From the October 2 edition of MSNBC's Morning Joe:
JOE SCARBOROUGH: Charles, an impassioned plea by the president. I do wonder though, yes, there is mentally illness across the globe, but I guess Howard would probably agree with me that some European countries are far more advanced in taking care of mental illness than we in America are. I mean, we've been dragging out feet. What do we do if you're a defender of the Second Amendment but you find these attacks abhorrent and states like Oregon had done “all the right things.” What can we do to keep guns out of the hands of people with mental illnesses.
CHARLES C.W. COOKE: Look, I think it's very difficult and I think that it's different. There's a difference between saying are we upset? Yes, we are. And is the president upset? Yes he is. And does the president have the slightest clue as to how we fix this? I mean, let's look at what he proposed in the past. He proposed universal background checks. Now, Oregon had background checks as you say. The argument for universal background checks is that guns can come in from other states, but that's an anti-crime measure. That doesn't stop mass shootings. No mass shooter seems to get their guns in any sense that would intersect with private sales. They either buy them from a dealer or they get them illegally. Obama also wanted a so-called assault weapons ban. Well that doesn't seem to have much of an effect here either given that the shooter had three handguns. And similarly he had --
SCARBOROUGH: And by the way, Michael Bloomberg, when I was talking to Michael, when I was talking to the mayor after Newtown -- he said the assault weapon ban bill, he goes that's a big bright shiny light. That it's used sometimes and it's horrifying but the mayor talked about, if we're going to reduce gun deaths, he talks about background checks which I support but also the trafficking of it. Isn't it true that only like 3 percent of murders and crimes are committed with guns from people who actually purchase those guns. Isn't this a big trafficking problem too?
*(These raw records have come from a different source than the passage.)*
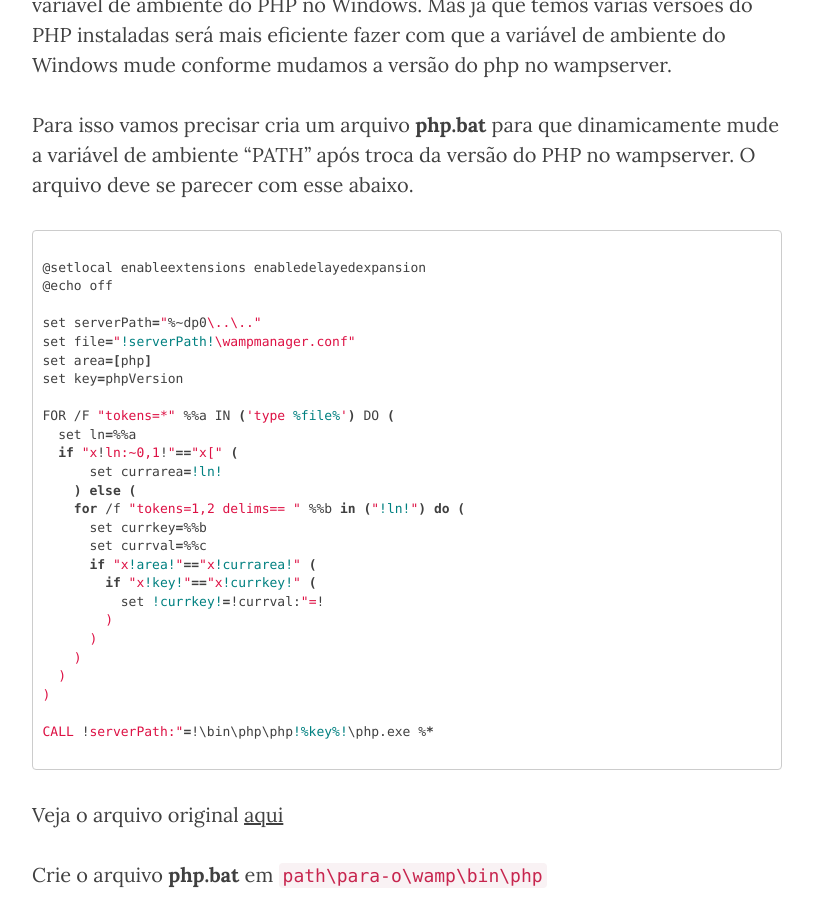
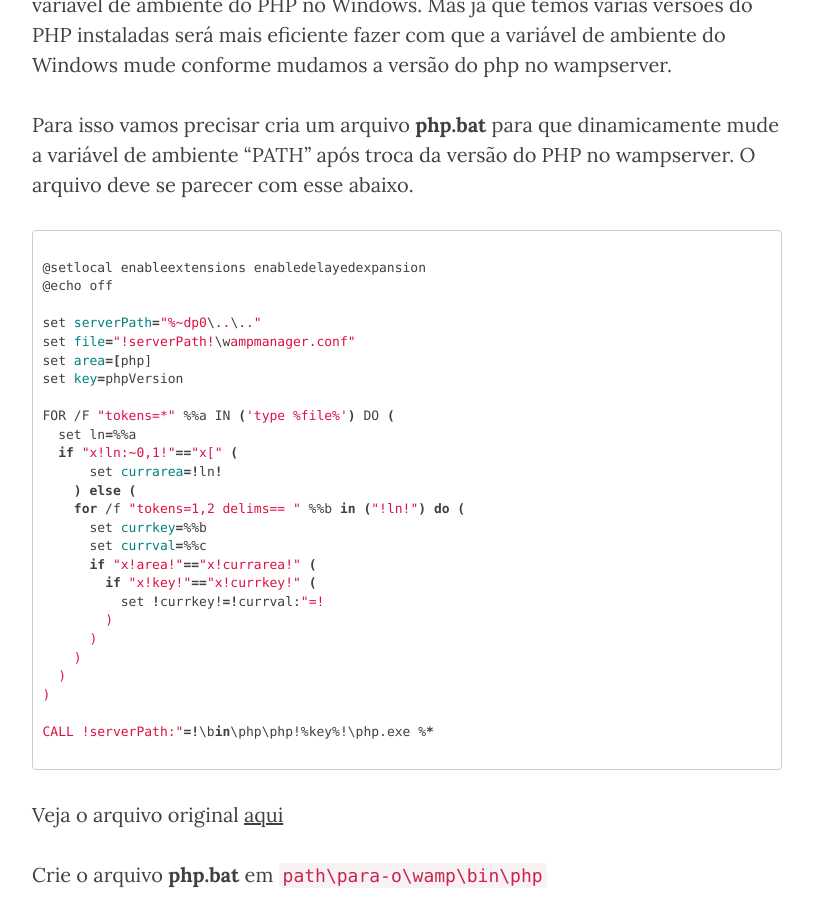
Before and after one commit to Rodrigo54/rodrigoalves.dev, a Jekyll site: the page built from _posts/2015-12-07-varias-versoes-do-php-no-wampserver.md, in a window 1280 px wide and 900 px high, scrolled down 2236 px. Shown: the whole window, without its empty margins (233-1046 px from the left). Built offline with Jekyll 4.4.1, drawn with Linux system fonts in a browser that asks for light colours; Markdown is read by kramdown in place of the engine named in the settings; comment, search, counter and statistics services are not loaded.

Commit message:
update gems

````diff
--- a/Gemfile
+++ b/Gemfile
@@ -8,5 +8,3 @@
 gem 'rake'
 gem 'jemoji'
 gem 'html-proofer'
-gem 'pygments.rb'
-gem 'redcarpet'
--- a/_config.yml
+++ b/_config.yml
@@ -13,8 +13,8 @@
 timezone: America/Fortaleza
 
 # Build settings
-markdown: redcarpet
-highlighter: pygments
+markdown: kramdown
+highlighter: rouge
 permalink: /:title/
 paginate: 5
 exclude: ["less","node_modules","Gruntfile.js","package.json","README.md"]
--- a/_posts/2015-12-07-varias-versoes-do-php-no-wampserver.md
+++ b/_posts/2015-12-07-varias-versoes-do-php-no-wampserver.md
@@ -68,7 +68,7 @@
 
 Para isso vamos precisar cria um arquivo **php.bat** para que dinamicamente mude a variável de ambiente "PATH" após troca da versão do PHP no wampserver. O arquivo deve se parecer com esse abaixo.
 
-```bat
+```shell
 
 @setlocal enableextensions enabledelayedexpansion
 @echo off
````
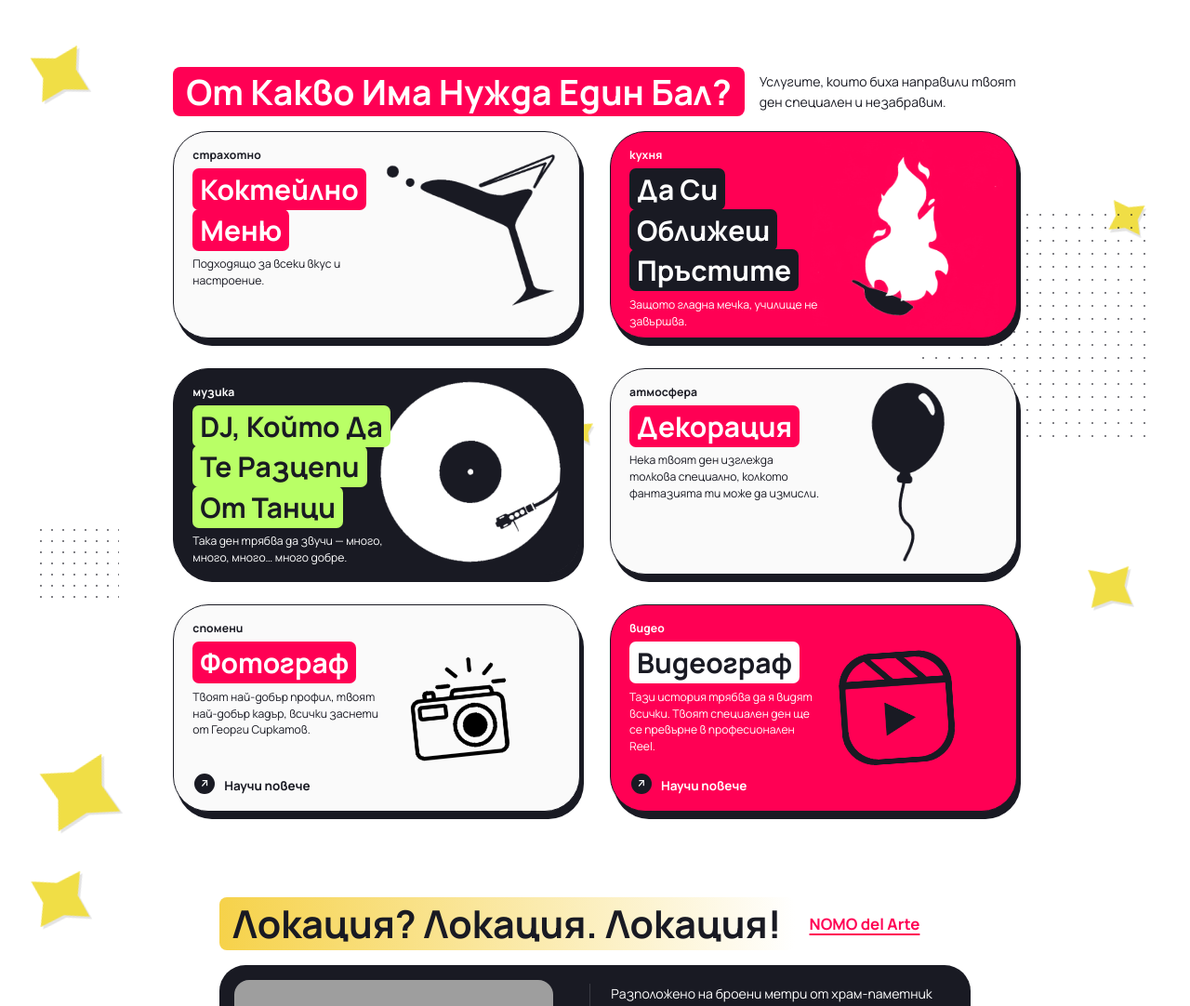
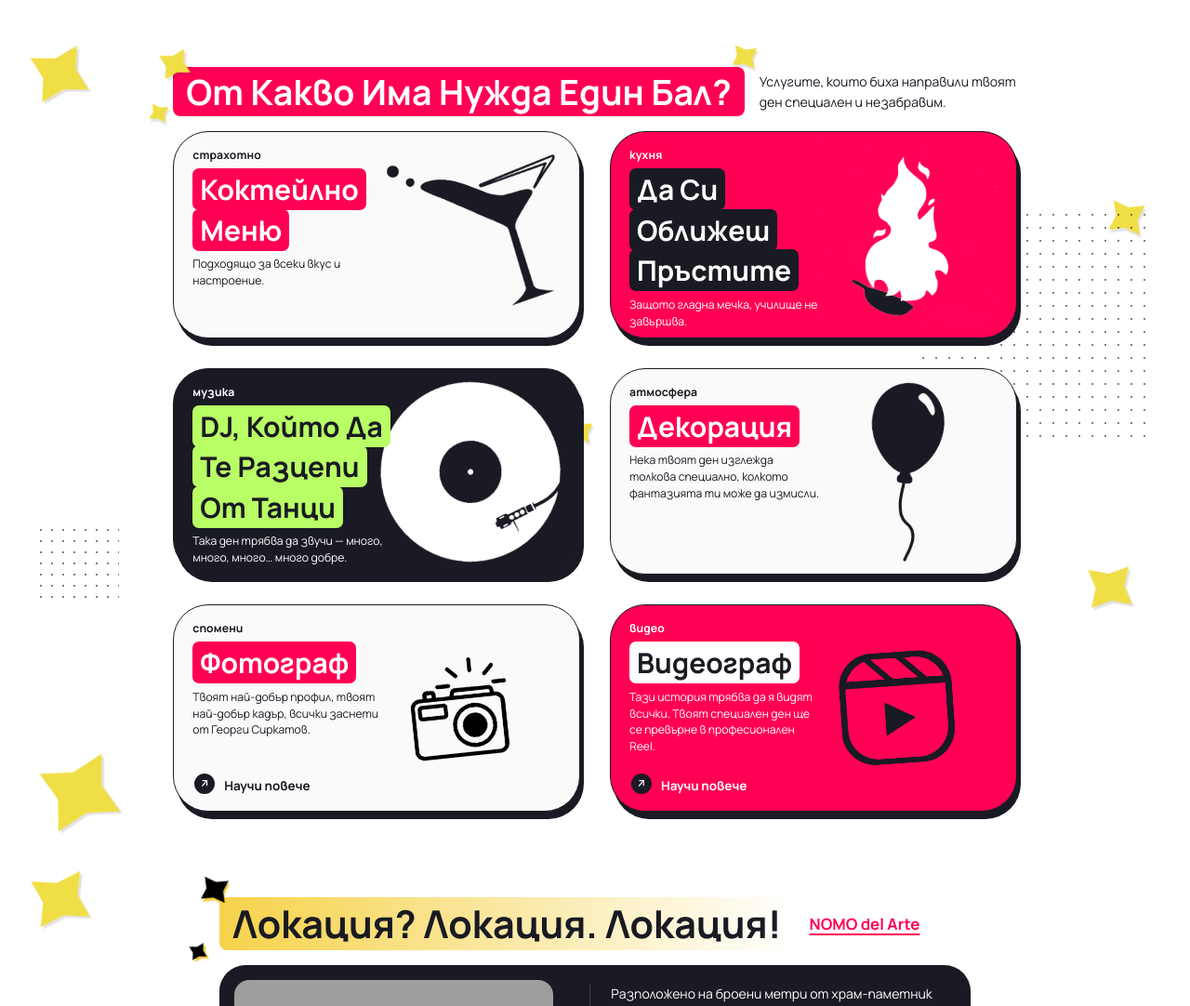
Before and after one commit to vassilIliev/andwhosaid.github.io, a React (Vite) app: page / in a window 1280 px wide. Shown: the part 663-1745 px from the top of the page at 93% size. Built offline with nearby package versions, Linux system fonts and the light colour scheme; grey boxes are pictures that could not be loaded.

Commit message:
adjust styling across screens

```diff
--- a/src/components/Star/Star.tsx
+++ b/src/components/Star/Star.tsx
@@ -10,9 +10,10 @@ type Props = {
   bottom?: string;
   size?: number;
   rotate?: number;
+  dark?: boolean;
 };
 
-export default function Star({ top, left, right, bottom, size = 36, rotate = 0 }: Props) {
+export default function Star({ top, left, right, bottom, size = 36, rotate = 0, dark }: Props) {
   return (
     <img
       src={`${BASE}assets/picture-assets/star-yellow.svg`}
@@ -27,6 +28,9 @@ export default function Star({ top, left, right, bottom, size = 36, rotate = 0 }
           bottom,
           '--star-size': `${size}px`,
           transform: `rotate(${rotate}deg)`,
+          filter: dark
+            ? 'brightness(0) drop-shadow(2px 3px 0 var(--color-yellow))'
+            : undefined,
         } as React.CSSProperties
       }
     />
--- a/src/pages/Photographer.tsx
+++ b/src/pages/Photographer.tsx
@@ -33,6 +33,7 @@ export default function Photographer() {
             alt: 'Портрет на Георги Сиркатов',
           }}
           gallery={gallery}
+          darkStars
         />
       </main>
       <Footer />
--- a/src/sections/BioPage/BioPage.tsx
+++ b/src/sections/BioPage/BioPage.tsx
@@ -1,4 +1,5 @@
 import { useRef } from 'react';
+import Star from '../../components/Star/Star';
 import styles from './BioPage.module.css';
 
 const BASE = import.meta.env.BASE_URL;
@@ -14,6 +15,7 @@ type Props = {
   gallery?: GalleryItem[];
   galleryAspect?: 'portrait' | 'landscape';
   showDotGrid?: boolean;
+  darkStars?: boolean;
 };
 
 export default function BioPage({
@@ -25,6 +27,7 @@ export default function BioPage({
   gallery,
   galleryAspect = 'portrait',
   showDotGrid,
+  darkStars,
 }: Props) {
   const railRef = useRef<HTMLDivElement>(null);
 
@@ -38,6 +41,15 @@ export default function BioPage({
   return (
     <section className={styles.bio}>
       {showDotGrid && <div className={styles.dotGrid} aria-hidden="true" />}
+
+      <Star top="3%" left="4%" size={52} rotate={-12} dark={darkStars} />
+      <Star top="8%" right="6%" size={28} rotate={14} dark={darkStars} />
+      <Star top="18%" left="48%" size={20} rotate={-8} dark={darkStars} />
+      <Star top="32%" right="3%" size={44} rotate={6} dark={darkStars} />
+      <Star top="45%" left="2%" size={34} rotate={-18} dark={darkStars} />
+      <Star top="60%" right="8%" size={24} rotate={12} dark={darkStars} />
+      <Star bottom="12%" left="6%" size={40} rotate={-10} dark={darkStars} />
+      <Star bottom="4%" right="5%" size={30} rotate={16} dark={darkStars} />
 
       <div className={styles.inner}>
         <a href="#/" className={styles.back}>
--- a/src/sections/Location/Location.module.css
+++ b/src/sections/Location/Location.module.css
@@ -20,6 +20,7 @@
 }
 
 .badge {
+  position: relative;
   display: inline-block;
   background: linear-gradient(to right, var(--color-yellow), var(--color-white));
   color: var(--color-dark);
@@ -28,6 +29,7 @@
   font-size: clamp(1.75rem, 4vw, 2.75rem);
   font-weight: 700;
   line-height: 1.2;
+  overflow: visible;
 }
 
 .headerLink {
--- a/src/sections/Location/Location.tsx
+++ b/src/sections/Location/Location.tsx
@@ -11,7 +11,11 @@ export default function Location() {
       <Star bottom="8%" right="4%" size={40} rotate={-6} />
       <div className={`container ${styles.inner}`}>
         <header className={styles.header}>
-          <span className={styles.badge}>Локация? Локация. Локация!</span>
+          <span className={styles.badge}>
+            <Star top="-35%" left="-3%" size={26} rotate={10} dark />
+            <Star bottom="-25%" left="-5%" size={16} rotate={-14} dark />
+            Локация? Локация. Локация!
+          </span>
           <a href="#contact" className={styles.headerLink}>
             NOMO del Arte
           </a>
--- a/src/sections/Services/Services.module.css
+++ b/src/sections/Services/Services.module.css
@@ -24,6 +24,7 @@
 }
 
 .badge {
+  position: relative;
   display: inline-block;
   background: var(--color-pink);
   color: var(--color-white);
@@ -32,6 +33,7 @@
   font-size: clamp(1.5rem, 3.5vw, 2.5rem);
   font-weight: 700;
   line-height: 1.2;
+  overflow: visible;
 }
 
 .tagline {
--- a/src/sections/Services/Services.tsx
+++ b/src/sections/Services/Services.tsx
@@ -113,7 +113,12 @@ export default function Services() {
       <div className={`${styles.dotGridSmall}`} aria-hidden="true" />
       <div className={styles.inner}>
         <header className={styles.header}>
-          <span className={styles.badge}>От Какво Има Нужда Един Бал?</span>
+          <span className={styles.badge}>
+            <Star top="-30%" left="-2%" size={28} rotate={-15} />
+            <Star bottom="-20%" left="-4%" size={18} rotate={12} />
+            От Какво Има Нужда Един Бал?
+            <Star top="-35%" right="-2%" size={24} rotate={8} />
+          </span>
           <p className={styles.tagline}>
             Услугите, които биха направили твоят ден специален и незабравим.
           </p>
```
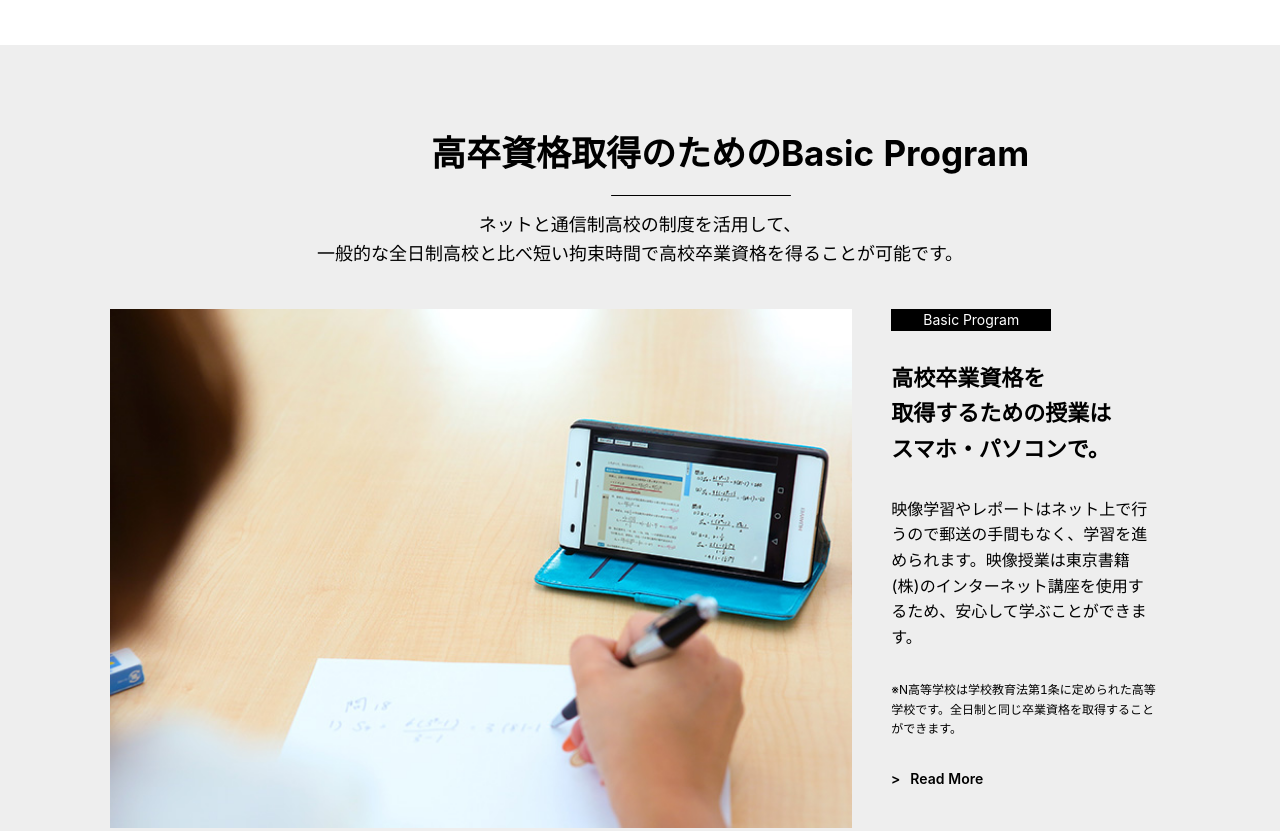
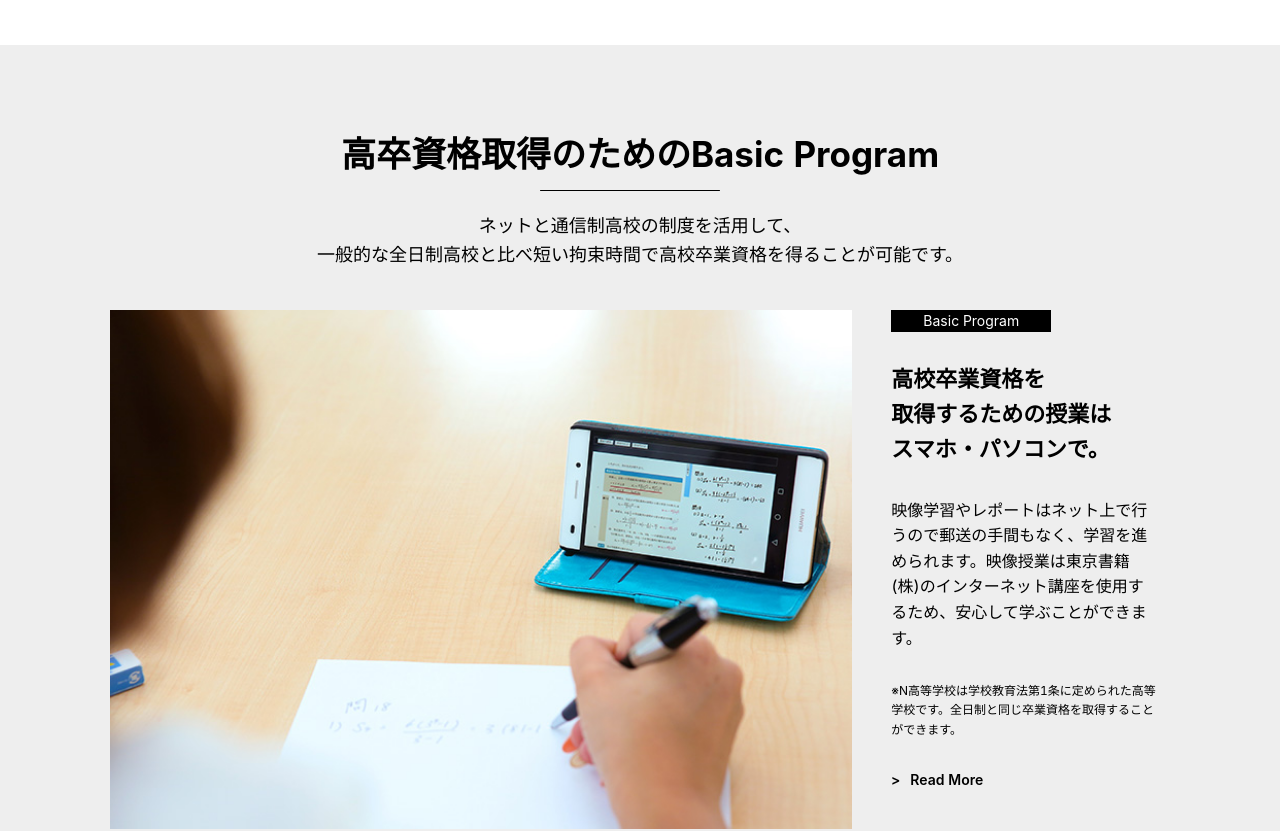
Before and after one commit to Ryoya-T/Ryoya-Tokubayashi, a plain HTML site: page html-nkou/index.html in a window 1280 px wide. Shown: the part 3740-4571 px from the top of the page. Drawn offline with Linux system fonts and the light colour scheme.

Commit message:
・テキストをセンターにするー完

```diff
--- a/html-nkou/style.css
+++ b/html-nkou/style.css
@@ -624,9 +624,9 @@ header{
 .basic-program-title h3::before{
 	content: '';
 	position: relative;
-	left: 450px;
- 	bottom: -30px;
- 	display: inline-block;
+	left: 620px;
+	bottom: -65px;
+ 	display:block;
  	width: 180px;
  	height: 0.8px;
  	transform: translate(-50%);
```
COOKE: Sure, sure. But again, we have a problem in the United States with stopping contraband. We've never been able to do it effectively. We couldn't do it during prohibition, we don't do it during the drug war. In fact, if anything, if you look at the way our attitudes towards policing are changing, we're more and more reluctant to go after people, especially minorities and those who would be more vulnerable and search them, and check them for items -- drugs, guns -- that we don't want them to have.